Photo of Bexis

JAMES M. BECK is Counsel resident in the Philadelphia office of ReedSmith. He is the author of, among other things, Drug and Medical Device Product Liability Handbook (2004) (with Anthony Vale). He wrote the seminal law review article on off-label use cited by the Supreme Court in Buckman v. Plaintiffs Legal Committee. He has written more amicus briefs for the Product Liability Advisory Council than anyone else in the history of the organization, and in 2011 won PLAC's highest honor, the John P. Raleigh award. He has been a member of the American Law Institute (ALI) since 2005. He is the long-time editor of the newsletter of the ABA's Mass Torts Committee.  He is vice chair of the Class Actions and Multi-Plaintiff Litigation SLG of DRI's Drug and Device Committee.  He can be reached at jmbeck@reedsmith.com.  His LinkedIn page is here.

One of the intriguing things about cases decided by a jurisdiction’s highest court is that pronouncements by such courts can often have far-reaching implications.  Sometimes they pan out, as the application of the First Amendment to the FDA’s ban on off-label promotion seems to be doing following Sorrell v. IMS Health, Inc., 564 U.S.

Back in 1998, Bexis published the first major law review article about off-label use of drugs and medical devices and tort liability, James Beck & Elizabeth Azari, “FDA, Off-Label Use, & Informed Consent:  Debunking Myths & Misconceptions,” 53 Food & Drug L.J. 71 (1998).  This article came to be cited twice by the United States

When last we tuned into the In re Incretin-Based Therapies (“Incretin”) multi-district litigation, the Ninth Circuit had just undone a preemption-based dismissal – but only on procedural grounds.  As we discussed, here, the Ninth Circuit avoided the merits, but ruled that the MDL court had erred in “rel[ying] on Buckman [Co.

Sometimes we get an opinion back from a court, and the reasoning leaves us scratching our heads and wondering, “Where did that come from?”  In the opinion, the court has decided the case on something that neither party ever argued.  We blogged about a case like that once, here.  In that case at least,

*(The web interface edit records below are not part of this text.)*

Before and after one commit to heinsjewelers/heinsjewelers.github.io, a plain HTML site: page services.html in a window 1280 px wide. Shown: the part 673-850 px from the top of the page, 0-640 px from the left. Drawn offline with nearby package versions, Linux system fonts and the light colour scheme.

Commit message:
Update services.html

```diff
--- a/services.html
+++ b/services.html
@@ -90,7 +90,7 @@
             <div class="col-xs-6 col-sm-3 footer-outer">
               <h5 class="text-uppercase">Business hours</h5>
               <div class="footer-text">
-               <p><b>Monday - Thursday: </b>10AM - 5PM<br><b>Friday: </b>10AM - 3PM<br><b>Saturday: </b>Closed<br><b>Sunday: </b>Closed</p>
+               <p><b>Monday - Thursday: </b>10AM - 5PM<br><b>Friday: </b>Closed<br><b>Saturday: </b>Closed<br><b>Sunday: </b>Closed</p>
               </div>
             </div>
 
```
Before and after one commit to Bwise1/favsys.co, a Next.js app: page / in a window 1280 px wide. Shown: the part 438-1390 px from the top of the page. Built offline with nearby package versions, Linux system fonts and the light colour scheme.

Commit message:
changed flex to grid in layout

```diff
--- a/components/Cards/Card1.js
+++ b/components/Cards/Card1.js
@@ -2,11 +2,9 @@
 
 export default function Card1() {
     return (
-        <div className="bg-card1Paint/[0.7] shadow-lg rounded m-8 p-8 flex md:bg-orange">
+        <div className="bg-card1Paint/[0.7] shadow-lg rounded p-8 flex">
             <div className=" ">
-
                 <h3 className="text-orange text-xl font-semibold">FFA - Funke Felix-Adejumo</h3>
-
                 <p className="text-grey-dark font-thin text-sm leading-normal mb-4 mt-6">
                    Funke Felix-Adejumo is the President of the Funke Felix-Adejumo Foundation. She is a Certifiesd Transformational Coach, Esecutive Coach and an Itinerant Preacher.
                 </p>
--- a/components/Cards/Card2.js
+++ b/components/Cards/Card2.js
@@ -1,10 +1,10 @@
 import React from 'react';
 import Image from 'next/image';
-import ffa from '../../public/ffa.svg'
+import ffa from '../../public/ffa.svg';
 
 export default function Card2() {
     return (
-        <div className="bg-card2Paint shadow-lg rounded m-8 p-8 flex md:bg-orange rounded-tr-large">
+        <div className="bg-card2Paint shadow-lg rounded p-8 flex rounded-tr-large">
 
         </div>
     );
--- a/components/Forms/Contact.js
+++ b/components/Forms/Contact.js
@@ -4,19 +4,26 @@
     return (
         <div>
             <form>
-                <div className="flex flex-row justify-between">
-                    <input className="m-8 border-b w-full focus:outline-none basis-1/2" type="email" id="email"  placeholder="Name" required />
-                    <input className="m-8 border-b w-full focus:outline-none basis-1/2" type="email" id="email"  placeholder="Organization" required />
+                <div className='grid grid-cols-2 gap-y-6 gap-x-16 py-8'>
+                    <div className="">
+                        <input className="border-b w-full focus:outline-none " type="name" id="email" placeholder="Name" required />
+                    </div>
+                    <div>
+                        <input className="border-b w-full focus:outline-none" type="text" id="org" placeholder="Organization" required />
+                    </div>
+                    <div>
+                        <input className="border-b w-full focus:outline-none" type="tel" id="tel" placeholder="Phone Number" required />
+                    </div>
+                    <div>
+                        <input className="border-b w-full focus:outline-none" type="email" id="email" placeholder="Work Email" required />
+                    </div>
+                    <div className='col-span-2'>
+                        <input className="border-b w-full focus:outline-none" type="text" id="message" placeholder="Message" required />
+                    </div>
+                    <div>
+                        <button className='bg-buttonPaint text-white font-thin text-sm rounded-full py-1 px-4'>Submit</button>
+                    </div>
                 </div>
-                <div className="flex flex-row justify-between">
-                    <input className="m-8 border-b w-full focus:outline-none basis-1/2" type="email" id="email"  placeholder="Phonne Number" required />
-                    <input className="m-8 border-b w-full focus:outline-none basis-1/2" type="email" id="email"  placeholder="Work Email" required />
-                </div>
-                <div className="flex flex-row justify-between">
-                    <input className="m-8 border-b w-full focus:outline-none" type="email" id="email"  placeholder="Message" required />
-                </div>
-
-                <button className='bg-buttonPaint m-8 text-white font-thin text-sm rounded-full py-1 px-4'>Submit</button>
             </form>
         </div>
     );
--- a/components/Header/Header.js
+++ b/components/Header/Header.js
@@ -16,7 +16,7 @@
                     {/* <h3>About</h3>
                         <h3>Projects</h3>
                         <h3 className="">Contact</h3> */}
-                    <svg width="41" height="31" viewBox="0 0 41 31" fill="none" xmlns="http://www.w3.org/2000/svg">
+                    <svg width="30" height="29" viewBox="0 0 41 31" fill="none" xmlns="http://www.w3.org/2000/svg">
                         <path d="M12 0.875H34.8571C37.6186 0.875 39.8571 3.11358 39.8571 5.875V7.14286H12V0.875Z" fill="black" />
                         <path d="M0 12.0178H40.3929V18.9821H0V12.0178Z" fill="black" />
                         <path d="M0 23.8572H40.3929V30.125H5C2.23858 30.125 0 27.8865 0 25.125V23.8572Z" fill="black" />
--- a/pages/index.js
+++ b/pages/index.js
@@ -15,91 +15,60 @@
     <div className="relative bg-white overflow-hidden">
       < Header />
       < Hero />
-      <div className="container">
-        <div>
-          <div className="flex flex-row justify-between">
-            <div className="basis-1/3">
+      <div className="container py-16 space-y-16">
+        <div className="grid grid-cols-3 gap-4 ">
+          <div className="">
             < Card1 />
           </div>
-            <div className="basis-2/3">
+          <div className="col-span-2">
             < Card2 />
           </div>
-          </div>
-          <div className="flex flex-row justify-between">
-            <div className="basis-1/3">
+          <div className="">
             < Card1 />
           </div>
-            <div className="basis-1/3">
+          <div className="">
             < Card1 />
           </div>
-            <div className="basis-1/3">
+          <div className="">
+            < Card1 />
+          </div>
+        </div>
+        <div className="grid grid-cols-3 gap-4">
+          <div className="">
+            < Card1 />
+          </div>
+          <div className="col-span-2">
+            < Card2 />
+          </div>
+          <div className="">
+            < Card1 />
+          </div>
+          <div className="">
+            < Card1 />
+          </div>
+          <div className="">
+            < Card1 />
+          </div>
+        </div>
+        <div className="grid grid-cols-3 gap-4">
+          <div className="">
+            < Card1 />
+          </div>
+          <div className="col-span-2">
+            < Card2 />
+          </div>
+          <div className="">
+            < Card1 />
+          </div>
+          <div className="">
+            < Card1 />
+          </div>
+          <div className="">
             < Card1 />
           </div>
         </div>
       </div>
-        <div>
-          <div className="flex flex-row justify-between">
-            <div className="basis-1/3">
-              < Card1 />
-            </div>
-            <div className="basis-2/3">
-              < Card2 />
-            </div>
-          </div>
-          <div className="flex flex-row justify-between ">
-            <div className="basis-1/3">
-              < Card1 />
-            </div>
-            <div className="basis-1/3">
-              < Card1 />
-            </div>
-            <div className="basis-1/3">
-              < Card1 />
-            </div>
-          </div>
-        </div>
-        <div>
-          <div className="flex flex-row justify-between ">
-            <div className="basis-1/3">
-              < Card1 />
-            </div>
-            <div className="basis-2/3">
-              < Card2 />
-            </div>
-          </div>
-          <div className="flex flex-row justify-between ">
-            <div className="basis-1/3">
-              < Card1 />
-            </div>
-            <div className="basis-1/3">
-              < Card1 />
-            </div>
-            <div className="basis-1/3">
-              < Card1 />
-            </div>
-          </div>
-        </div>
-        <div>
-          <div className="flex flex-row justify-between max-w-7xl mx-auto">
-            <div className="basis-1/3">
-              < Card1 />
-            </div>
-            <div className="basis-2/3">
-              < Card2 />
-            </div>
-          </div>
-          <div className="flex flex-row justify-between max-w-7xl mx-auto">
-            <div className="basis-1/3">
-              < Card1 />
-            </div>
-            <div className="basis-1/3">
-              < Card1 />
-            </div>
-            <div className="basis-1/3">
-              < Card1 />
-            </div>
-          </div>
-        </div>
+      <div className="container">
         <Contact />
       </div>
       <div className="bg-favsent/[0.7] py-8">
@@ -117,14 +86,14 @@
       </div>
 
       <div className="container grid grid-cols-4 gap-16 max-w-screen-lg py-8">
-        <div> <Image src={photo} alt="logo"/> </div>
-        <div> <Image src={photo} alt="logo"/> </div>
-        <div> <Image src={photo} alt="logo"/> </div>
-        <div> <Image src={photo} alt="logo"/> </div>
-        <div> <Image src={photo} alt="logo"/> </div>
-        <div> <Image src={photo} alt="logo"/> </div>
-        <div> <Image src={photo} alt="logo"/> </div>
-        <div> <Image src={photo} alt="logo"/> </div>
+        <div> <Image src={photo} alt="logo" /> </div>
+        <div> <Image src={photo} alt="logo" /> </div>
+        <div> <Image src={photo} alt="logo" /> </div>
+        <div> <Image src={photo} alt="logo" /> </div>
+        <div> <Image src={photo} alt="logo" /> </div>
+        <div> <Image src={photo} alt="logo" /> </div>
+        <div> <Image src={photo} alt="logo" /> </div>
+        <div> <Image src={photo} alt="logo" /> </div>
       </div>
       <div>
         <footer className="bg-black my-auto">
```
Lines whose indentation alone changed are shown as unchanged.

We’ve blogged about the United States Supreme Court’s pending personal jurisdiction cases before.  Well, they pend no longer.  Yesterday the Court unanimously (with a couple of concurrences) ruled that resident plaintiffs injured by products originally manufactured and sold elsewhere could sue a nationwide company like Ford – that “purposefully avail[ed] itself of the privilege